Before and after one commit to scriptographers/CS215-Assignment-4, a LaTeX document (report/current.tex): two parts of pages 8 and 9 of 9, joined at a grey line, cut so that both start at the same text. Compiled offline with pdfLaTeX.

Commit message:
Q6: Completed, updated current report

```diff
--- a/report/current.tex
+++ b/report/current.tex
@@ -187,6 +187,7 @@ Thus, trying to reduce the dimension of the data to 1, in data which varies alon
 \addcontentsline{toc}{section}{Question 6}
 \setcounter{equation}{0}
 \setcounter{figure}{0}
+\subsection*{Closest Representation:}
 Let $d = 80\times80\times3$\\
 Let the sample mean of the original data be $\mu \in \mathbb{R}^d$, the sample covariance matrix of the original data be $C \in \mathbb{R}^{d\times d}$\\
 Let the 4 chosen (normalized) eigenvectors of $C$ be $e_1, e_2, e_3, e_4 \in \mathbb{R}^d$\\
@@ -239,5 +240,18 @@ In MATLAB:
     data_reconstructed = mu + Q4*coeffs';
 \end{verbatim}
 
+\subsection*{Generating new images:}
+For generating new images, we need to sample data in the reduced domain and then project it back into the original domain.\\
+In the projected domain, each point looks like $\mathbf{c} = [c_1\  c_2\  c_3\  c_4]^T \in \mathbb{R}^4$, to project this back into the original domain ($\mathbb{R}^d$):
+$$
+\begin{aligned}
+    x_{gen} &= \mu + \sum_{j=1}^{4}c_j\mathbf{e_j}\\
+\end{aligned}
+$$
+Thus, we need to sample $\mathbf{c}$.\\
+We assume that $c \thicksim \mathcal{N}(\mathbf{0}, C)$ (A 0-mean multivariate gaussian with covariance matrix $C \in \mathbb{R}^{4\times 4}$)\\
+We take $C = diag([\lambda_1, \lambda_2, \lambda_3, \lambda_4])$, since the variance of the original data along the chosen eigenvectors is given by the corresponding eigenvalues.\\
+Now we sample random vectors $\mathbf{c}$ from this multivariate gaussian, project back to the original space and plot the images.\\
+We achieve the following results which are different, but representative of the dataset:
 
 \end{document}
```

* HOW TO COMPLETE THIS TASK *
Emit the full listing verbatim.

* ANSWER FOR THE TASK *
Before and after one commit to scriptographers/CS215-Assignment-4, a LaTeX document (report/current.tex): two parts of pages 8 and 9 of 9, joined at a grey line, cut so that both start at the same text. Compiled offline with pdfLaTeX.

Commit message:
Q6: Completed, updated current report

```diff
--- a/report/current.tex
+++ b/report/current.tex
@@ -187,6 +187,7 @@ Thus, trying to reduce the dimension of the data to 1, in data which varies alon
 \addcontentsline{toc}{section}{Question 6}
 \setcounter{equation}{0}
 \setcounter{figure}{0}
+\subsection*{Closest Representation:}
 Let $d = 80\times80\times3$\\
 Let the sample mean of the original data be $\mu \in \mathbb{R}^d$, the sample covariance matrix of the original data be $C \in \mathbb{R}^{d\times d}$\\
 Let the 4 chosen (normalized) eigenvectors of $C$ be $e_1, e_2, e_3, e_4 \in \mathbb{R}^d$\\
@@ -239,5 +240,18 @@ In MATLAB:
     data_reconstructed = mu + Q4*coeffs';
 \end{verbatim}
 
+\subsection*{Generating new images:}
+For generating new images, we need to sample data in the reduced domain and then project it back into the original domain.\\
+In the projected domain, each point looks like $\mathbf{c} = [c_1\  c_2\  c_3\  c_4]^T \in \mathbb{R}^4$, to project this back into the original domain ($\mathbb{R}^d$):
+$$
+\begin{aligned}
+    x_{gen} &= \mu + \sum_{j=1}^{4}c_j\mathbf{e_j}\\
+\end{aligned}
+$$
+Thus, we need to sample $\mathbf{c}$.\\
+We assume that $c \thicksim \mathcal{N}(\mathbf{0}, C)$ (A 0-mean multivariate gaussian with covariance matrix $C \in \mathbb{R}^{4\times 4}$)\\
+We take $C = diag([\lambda_1, \lambda_2, \lambda_3, \lambda_4])$, since the variance of the original data along the chosen eigenvectors is given by the corresponding eigenvalues.\\
+Now we sample random vectors $\mathbf{c}$ from this multivariate gaussian, project back to the original space and plot the images.\\
+We achieve the following results which are different, but representative of the dataset:
 
 \end{document}
```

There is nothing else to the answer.